**Exercise requirements**
Retype each entry below precisely as it reads.

**Listed entries**
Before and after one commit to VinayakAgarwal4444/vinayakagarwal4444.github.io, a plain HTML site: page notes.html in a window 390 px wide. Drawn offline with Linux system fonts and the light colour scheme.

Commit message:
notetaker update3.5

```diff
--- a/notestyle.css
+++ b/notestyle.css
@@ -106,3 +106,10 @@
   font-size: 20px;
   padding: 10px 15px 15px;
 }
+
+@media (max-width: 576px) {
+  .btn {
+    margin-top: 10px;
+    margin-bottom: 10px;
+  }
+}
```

**Finished task**
Before and after one commit to VinayakAgarwal4444/vinayakagarwal4444.github.io, a plain HTML site: page notes.html in a window 390 px wide. Drawn offline with Linux system fonts and the light colour scheme.

Commit message:
notetaker update3.5

```diff
--- a/notestyle.css
+++ b/notestyle.css
@@ -106,3 +106,10 @@
   font-size: 20px;
   padding: 10px 15px 15px;
 }
+
+@media (max-width: 576px) {
+  .btn {
+    margin-top: 10px;
+    margin-bottom: 10px;
+  }
+}
```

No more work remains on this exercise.